Can I have the COVID-19 vaccine if I have a food allergy?
As vaccination programmes step up around the world, New Food spoke to Lynne Regent of Anaphylaxis Campaign to offer clarity around some misconceptions related to food allergies and COVID-19 jabs.
Are the approved COVID-19 jabs safe for those with food allergies?
As most of the world sits in the grip of another devastating wave of the COVID-19 pandemic, vaccines are offering a glimmer of hope that some form of normality may well return soon.

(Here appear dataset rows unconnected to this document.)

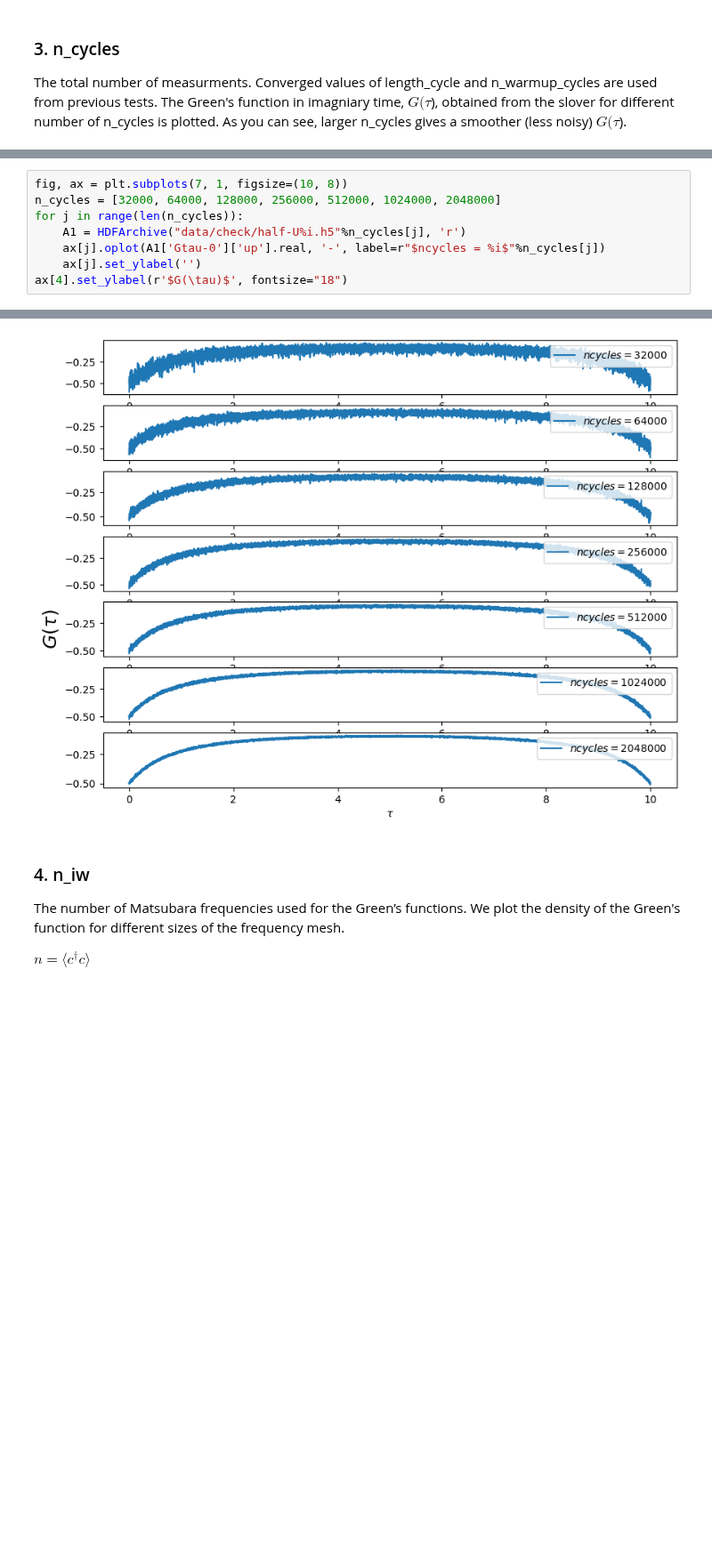
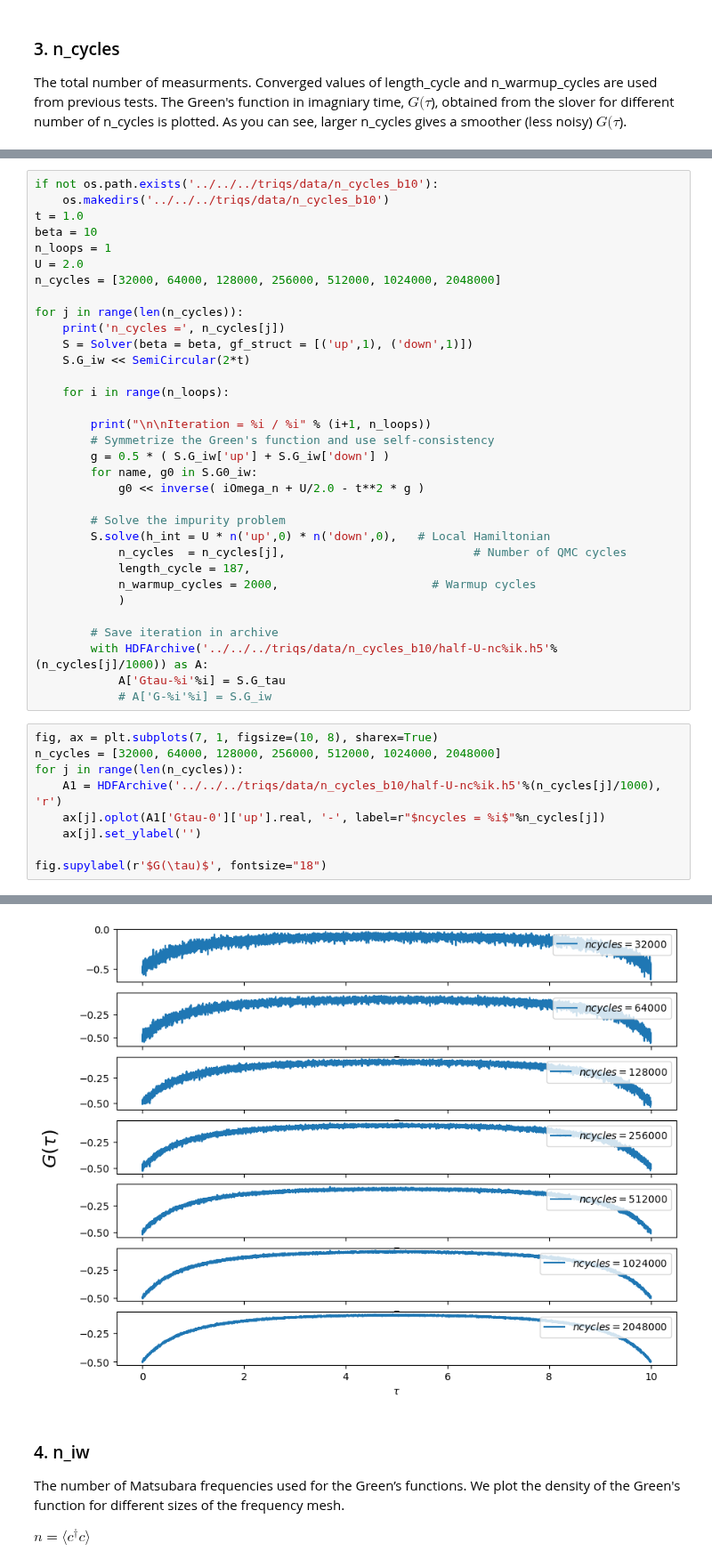
Before and after one commit to TRIQS/cthyb, a Jupyter notebook: doc/guide/cthyb_convergence_tests.ipynb, the cells around one changed output, grey strips where cells are left out. Shown at 89% size. Cells and saved outputs as stored; diff of their text form; blank space fills up the shorter version.

Commit message:
modified the path and post-processing of the first three parameters

```diff
--- a/doc/guide/cthyb_convergence_tests.ipynb
+++ b/doc/guide/cthyb_convergence_tests.ipynb
@@ -235,9 +173,43 @@ for j in range(len(n_cycles)):
+# %%
+if not os.path.exists('../../../triqs/data/n_cycles_b10'):
+    os.makedirs('../../../triqs/data/n_cycles_b10')
+t = 1.0
+beta = 10
+n_loops = 1
+U = 2.0
+n_cycles = [32000, 64000, 128000, 256000, 512000, 1024000, 2048000]
+
+for j in range(len(n_cycles)):
+    print('n_cycles =', n_cycles[j])
+    S = Solver(beta = beta, gf_struct = [('up',1), ('down',1)])
+    S.G_iw << SemiCircular(2*t)
+
+    for i in range(n_loops):
+
+        print("\n\nIteration = %i / %i" % (i+1, n_loops))
+        # Symmetrize the Green's function and use self-consistency
+        g = 0.5 * ( S.G_iw['up'] + S.G_iw['down'] )
+        for name, g0 in S.G0_iw:
+            g0 << inverse( iOmega_n + U/2.0 - t**2 * g )
+
+        # Solve the impurity problem
+        S.solve(h_int = U * n('up',0) * n('down',0),   # Local Hamiltonian
+            n_cycles  = n_cycles[j],                           # Number of QMC cycles
+            length_cycle = 187,
+            n_warmup_cycles = 2000,                      # Warmup cycles
+            )
+
+        # Save iteration in archive
+        with HDFArchive('../../../triqs/data/n_cycles_b10/half-U-nc%ik.h5'%(n_cycles[j]/1000)) as A:
+            A['Gtau-%i'%i] = S.G_tau
+            # A['G-%i'%i] = S.G_iw
 # %%
-fig, ax = plt.subplots(7, 1, figsize=(10, 8))
+fig, ax = plt.subplots(7, 1, figsize=(10, 8), sharex=True)
 n_cycles = [32000, 64000, 128000, 256000, 512000, 1024000, 2048000]
 for j in range(len(n_cycles)):
-    A1 = HDFArchive("data/check/half-U%i.h5"%n_cycles[j], 'r')
+    A1 = HDFArchive('../../../triqs/data/n_cycles_b10/half-U-nc%ik.h5'%(n_cycles[j]/1000), 'r')
     ax[j].oplot(A1['Gtau-0']['up'].real, '-', label=r"$ncycles = %i$"%n_cycles[j])
     ax[j].set_ylabel('')
-ax[4].set_ylabel(r'$G(\tau)$', fontsize="18")
+
+fig.supylabel(r'$G(\tau)$', fontsize="18")
 # %% [output]
@@ -245,4 +217,4 @@ Text(0, 0.5, '$G(\\tau)$')
-[figure, old version]
+[figure, new version]
 # %% [markdown]
 ### 4. n_iw
 
```
Also changed, not shown: parts of 13 cells of this notebook.
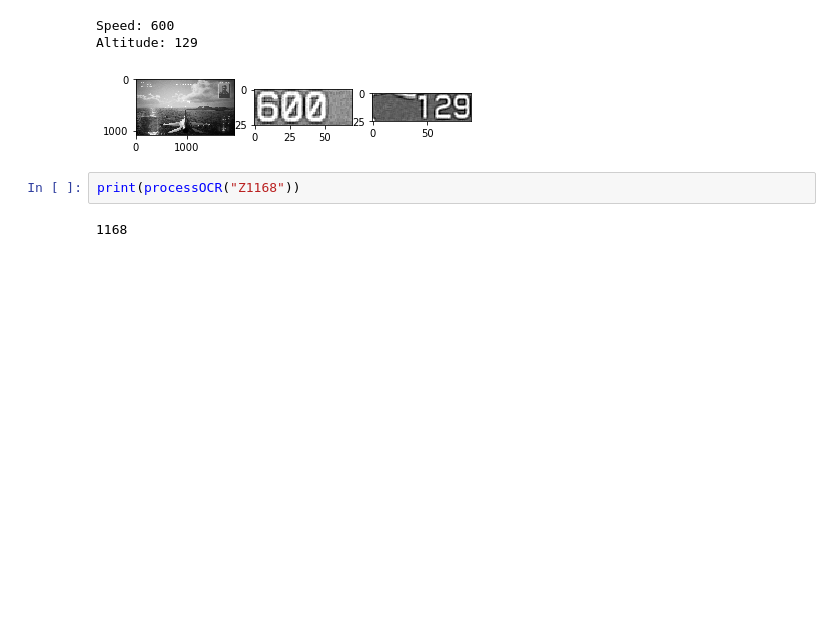
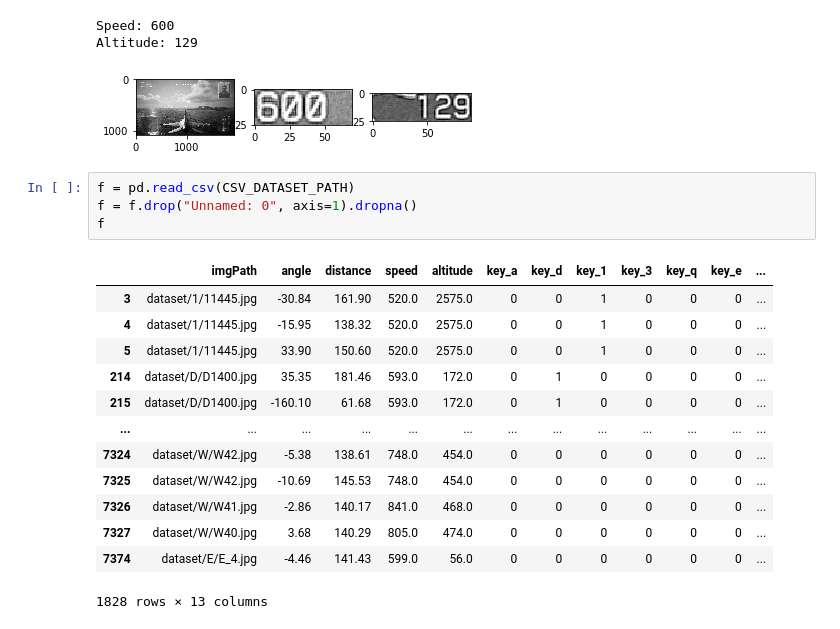
Before and after one commit to pranjal-joshi/Auto-Py-lot, a Jupyter notebook: dlap.ipynb, the cells around one changed output. Drawn from its saved outputs; the diff is of its cells as text; blank space fills up the shorter version.

```diff
--- a/dlap.ipynb
+++ b/dlap.ipynb
@@ -292,7 +317,21 @@ plt.show()
 Speed: 600
 Altitude: 129
 [figure]
-# %%
-print(processOCR("Z1168"))
-# %% [output]
-1168
+# %%
+f = pd.read_csv(CSV_DATASET_PATH)
+f = f.drop("Unnamed: 0", axis=1).dropna()
+f
+# %% [output]
+|  | imgPath | angle | distance | speed | altitude | key_a | key_d | key_1 | key_3 | key_q | key_e | ... |
+| 3 | dataset/1/11445.jpg | -30.84 | 161.90 | 520.0 | 2575.0 | 0 | 0 | 1 | 0 | 0 | 0 | ... |
+| 4 | dataset/1/11445.jpg | -15.95 | 138.32 | 520.0 | 2575.0 | 0 | 0 | 1 | 0 | 0 | 0 | ... |
+| 5 | dataset/1/11445.jpg | 33.90 | 150.60 | 520.0 | 2575.0 | 0 | 0 | 1 | 0 | 0 | 0 | ... |
+| 214 | dataset/D/D1400.jpg | 35.35 | 181.46 | 593.0 | 172.0 | 0 | 1 | 0 | 0 | 0 | 0 | ... |
+| 215 | dataset/D/D1400.jpg | -160.10 | 61.68 | 593.0 | 172.0 | 0 | 1 | 0 | 0 | 0 | 0 | ... |
+| ... | ... | ... | ... | ... | ... | ... | ... | ... | ... | ... | ... | ... |
+| 7324 | dataset/W/W42.jpg | -5.38 | 138.61 | 748.0 | 454.0 | 0 | 0 | 0 | 0 | 0 | 0 | ... |
+| 7325 | dataset/W/W42.jpg | -10.69 | 145.53 | 748.0 | 454.0 | 0 | 0 | 0 | 0 | 0 | 0 | ... |
+| 7326 | dataset/W/W41.jpg | -2.86 | 140.17 | 841.0 | 468.0 | 0 | 0 | 0 | 0 | 0 | 0 | ... |
+| 7327 | dataset/W/W40.jpg | 3.68 | 140.29 | 805.0 | 474.0 | 0 | 0 | 0 | 0 | 0 | 0 | ... |
+| 7374 | dataset/E/E_4.jpg | -4.46 | 141.43 | 599.0 | 56.0 | 0 | 0 | 0 | 0 | 0 | 0 | ... |
+1828 rows × 13 columns
```
Also changed, not shown: parts of 4 cells of this notebook, 1 other file.
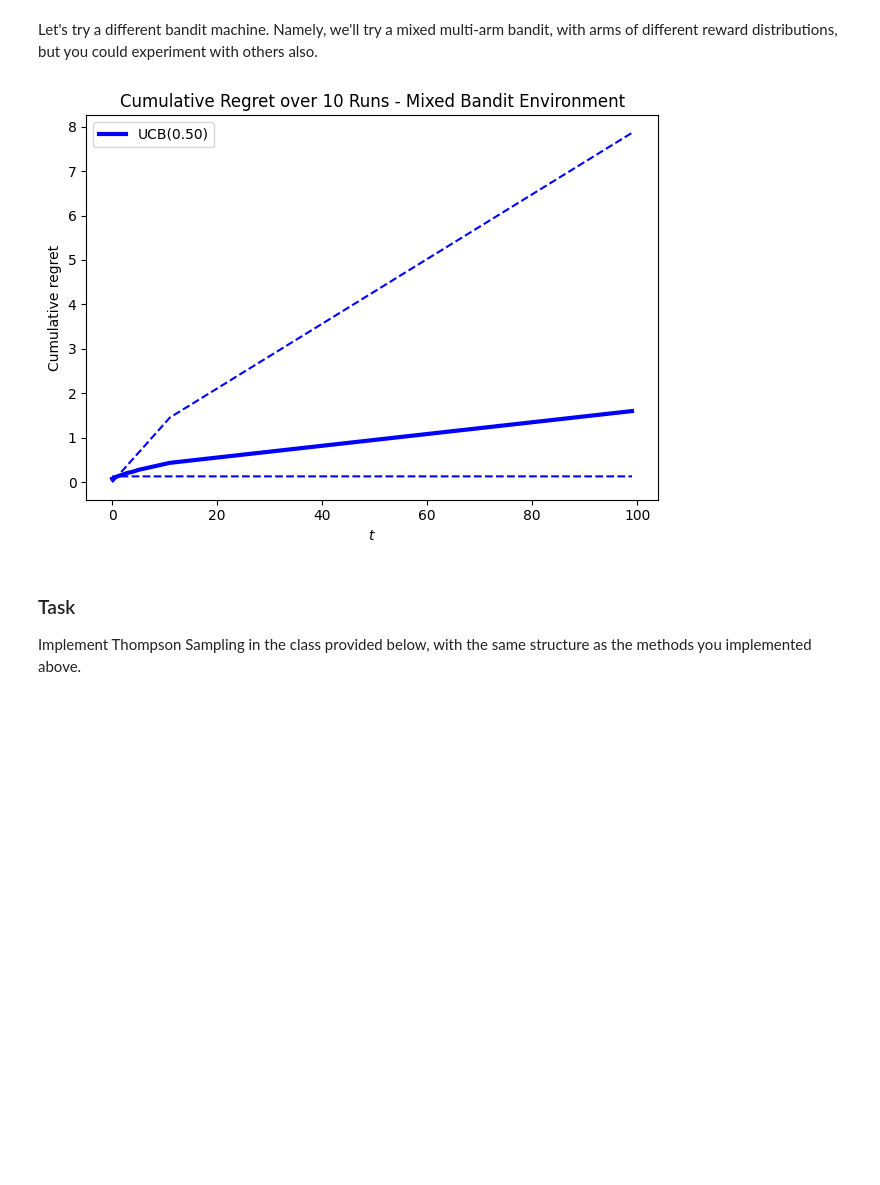
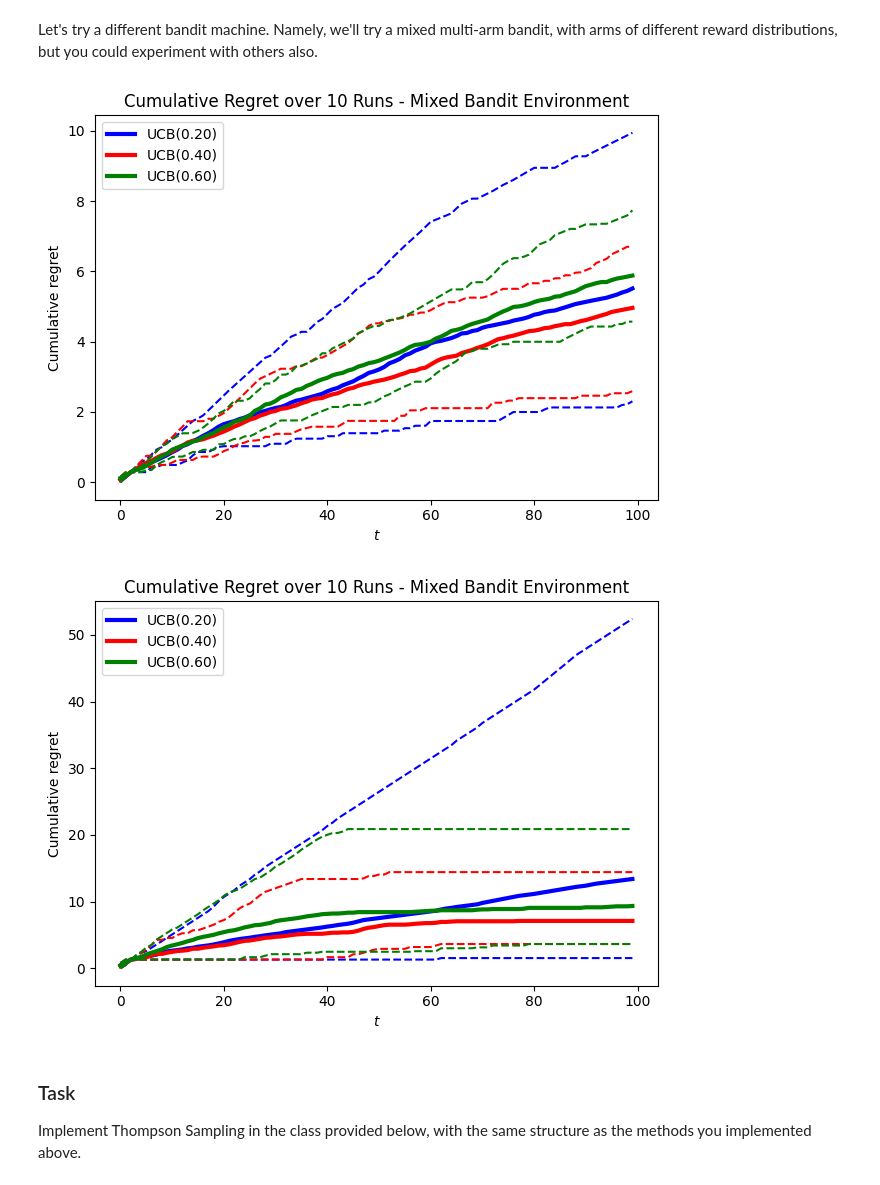
Before and after one commit to rafinhafpb/ML-Autonomous-Agents, a Jupyter notebook: TP3/Lab_03.ipynb, the cells around one changed output. Cells and saved outputs as stored; diff of their text form; code cells hidden in the pictures; blank space fills up the shorter version.

```diff
--- a/TP3/Lab_03.ipynb
+++ b/TP3/Lab_03.ipynb
@@ -285,18 +287,17 @@ class UCB():
         self.t = 0
 
     def act(self):
+        ''' balance exploration and exploitation by encourages the agent to pick arms with high average rewards, but ensures that arms with fewer pulls are favored '''
+        self.t += 1
         if (min(self.nbDraws)==0):
             return randmax(-self.nbDraws)
         else:
-            return randmax(self.cumRewards/self.nbDraws + np.sqrt(self.alpha*np.log(self.t+1)/self.nbDraws))
+            return randmax(self.cumRewards/self.nbDraws + np.sqrt(self.alpha*np.log(self.t)/self.nbDraws))
 
     def update(self,a,r):
         self.cumRewards[a] = self.cumRewards[a] + r
         self.nbDraws[a] = self.nbDraws[a] + 1
 
-    def render(env):
-        return env.render()
-
     def name(self):
         return "UCB(%3.2f)" % self.alpha
 # %% [markdown]
@@ -310,12 +310,19 @@ env_G.render() # ,fname="bandit_ucb_trained.pdf"
 # %% [markdown]
 Let's try a different bandit machine. Namely, we'll try a mixed multi-arm bandit, with arms of different reward distributions, but you could experiment with others also.
 # %%
-from bandit_machines import MixedMAB, TruncatedExponential, Bernoulli
+from bandit_machines import MixedMAB, TruncatedExponential, Bernoulli, Gaussian
 # You should play around with different types of bandit environments here
+
 env_M = MixedMAB([TruncatedExponential(2, 1), Bernoulli(0.3), TruncatedExponential(3.5, 1)])
-plot_results(env_M, [ucb], T=100, N=10)
+
+plot_results(env_M, [UCB(env_M.n_arms, alpha=0.2), UCB(env_M.n_arms, alpha=0.4), UCB(env_M.n_arms, alpha=0.6)], T=100, N=10)
+
+env_M1 = MixedMAB([Gaussian(1), Bernoulli(0.5), TruncatedExponential(5, 2)])
+
+plot_results(env_M1, [UCB(env_M1.n_arms, alpha=0.2), UCB(env_M1.n_arms, alpha=0.4), UCB(env_M1.n_arms, alpha=0.6)], T=100, N=10)
 # %% [output]
-[figure, old version]
+[figure, new version]
+[figure, added]
 # %% [markdown]
 ### Task
 
```
Also changed, not shown: parts of 10 cells of this notebook, 2 other files.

In the UK, three vaccines have currently been approved by the Medicines and Healthcare products Regulatory Agency, made by Moderna, Pfizer/BioNTech, and Oxford/AstraZeneca. In the US, only Pfizer/BioNtech and Moderna have been approved by the Food and Drugs Administration (FDA), while the European Medicines Agency has given emergency approval for the Pfizer/BioNTech and Moderna vaccines.
Although a commendable achievement, the speed at which these vaccines have been approved and passed by regulatory bodies has caused some concern. Consequently, scientists have moved quickly to allay fears that these vaccines have skipped any of the rigour that usually comes with vaccine approval.
However, there has been some confusion over whether the three vaccines approved in the UK are safe for those with food allergies. New Food spoke with Lynne Regent (LR), CEO of Anaphylaxis Campaign, to find out more and offer some clarity.
What problems can some food allergies cause with vaccines?
LR: The viruses used to make flu vaccinations are often grown in a hen’s egg, although the amount of ovalbumin (egg protein) in the final vaccinations is minute and most people with an egg allergy can safely receive these vaccines.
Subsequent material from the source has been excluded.